Unsedated colonoscopy is an uncomfortable procedure for most patients.
Discomfort during colonoscopy is largely related to looping of the colonoscope.
The looping of the colonoscope displaces the colon from its native configuration, and stretches attachments to the mesentery.
A novel computer-assisted colonoscope utilizes a fully articulated, computer-controlled insertion tube.
On manual insertion of the colonoscope, the position and angle of the scope's tip are encoded into a computer algorithm.
As the colonoscope is advanced, the computer directs each successive segment to take the same shape that the tip had at a given insertion depth.
|Patient acceptance of this new technique was high|
|American Journal of Gastroenterology|
The insertion tube thus changes its shape at different insertion depths in a ‘follow-the-leader' manner.
Dr Axel Eickhoff and colleagues from Germany conducted a prospective, nonrandomized, unblinded, feasibility clinical study using this novel colonoscopy system.
The team of doctors reported that 3 physicians of varying levels of experience participated in the study.
The doctors assessed 11 consecutive patients, of which 7 were men, and 4 were women.
All patients were between 19 and 80 years of age.
The patients met the inclusion criteria for screening or diagnostic colonoscopy.
The cecum was reached in 10 consecutive patients.
The team reported diverticular disease in 2 cases, and multiple colonic polyps in 2 cases.
The doctors identified no complications or adverse effects at discharge, 48 hours, and 30 days postprocedure.
The team found that both physician satisfaction, and patient acceptance of this new technique were high.
Dr Eickhoff's team commented, “In this limited, first of its kind feasibility study, the computer-assisted colonoscope was shown to perform colonoscopy safely and effectively.”

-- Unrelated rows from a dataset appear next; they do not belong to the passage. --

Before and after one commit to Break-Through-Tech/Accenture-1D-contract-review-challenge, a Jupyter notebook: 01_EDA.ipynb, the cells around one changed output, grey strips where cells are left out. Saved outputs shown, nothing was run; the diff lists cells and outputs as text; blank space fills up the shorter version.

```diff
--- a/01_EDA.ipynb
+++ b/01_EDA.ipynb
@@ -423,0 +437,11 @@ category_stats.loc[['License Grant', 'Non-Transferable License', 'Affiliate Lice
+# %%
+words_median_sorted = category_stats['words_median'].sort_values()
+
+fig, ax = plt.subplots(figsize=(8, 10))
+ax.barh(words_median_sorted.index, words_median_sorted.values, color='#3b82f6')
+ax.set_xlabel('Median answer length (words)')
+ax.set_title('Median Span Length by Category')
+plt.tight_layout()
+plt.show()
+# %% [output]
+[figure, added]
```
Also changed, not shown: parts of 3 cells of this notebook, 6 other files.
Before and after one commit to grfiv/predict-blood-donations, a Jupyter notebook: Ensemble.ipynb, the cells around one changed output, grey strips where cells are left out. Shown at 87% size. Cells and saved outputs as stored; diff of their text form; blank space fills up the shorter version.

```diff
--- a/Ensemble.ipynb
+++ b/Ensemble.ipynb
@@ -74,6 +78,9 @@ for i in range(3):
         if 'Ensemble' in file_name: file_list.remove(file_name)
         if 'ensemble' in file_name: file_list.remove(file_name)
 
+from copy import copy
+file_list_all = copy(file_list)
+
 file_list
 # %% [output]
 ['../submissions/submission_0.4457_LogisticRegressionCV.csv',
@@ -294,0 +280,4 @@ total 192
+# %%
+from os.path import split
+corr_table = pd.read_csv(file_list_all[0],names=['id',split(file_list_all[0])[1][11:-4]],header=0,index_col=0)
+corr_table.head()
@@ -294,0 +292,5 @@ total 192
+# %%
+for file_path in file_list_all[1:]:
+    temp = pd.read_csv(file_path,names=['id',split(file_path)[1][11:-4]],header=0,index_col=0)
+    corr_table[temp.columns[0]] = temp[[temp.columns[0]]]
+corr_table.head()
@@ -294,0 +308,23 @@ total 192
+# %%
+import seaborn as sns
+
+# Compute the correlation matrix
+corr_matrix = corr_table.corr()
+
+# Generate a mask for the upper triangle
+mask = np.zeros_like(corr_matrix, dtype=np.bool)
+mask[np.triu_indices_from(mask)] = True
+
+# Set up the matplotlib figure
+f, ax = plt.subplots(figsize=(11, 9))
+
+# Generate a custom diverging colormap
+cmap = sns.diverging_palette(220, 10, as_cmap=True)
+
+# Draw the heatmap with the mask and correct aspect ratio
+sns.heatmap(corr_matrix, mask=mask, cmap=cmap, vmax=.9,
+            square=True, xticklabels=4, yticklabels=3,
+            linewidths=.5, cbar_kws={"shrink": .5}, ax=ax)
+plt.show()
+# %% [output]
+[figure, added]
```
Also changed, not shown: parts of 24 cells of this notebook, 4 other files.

“The colonoscope's unique design limited loop formation during colonoscopy.”
“Large-scale clinical trials are indicated.”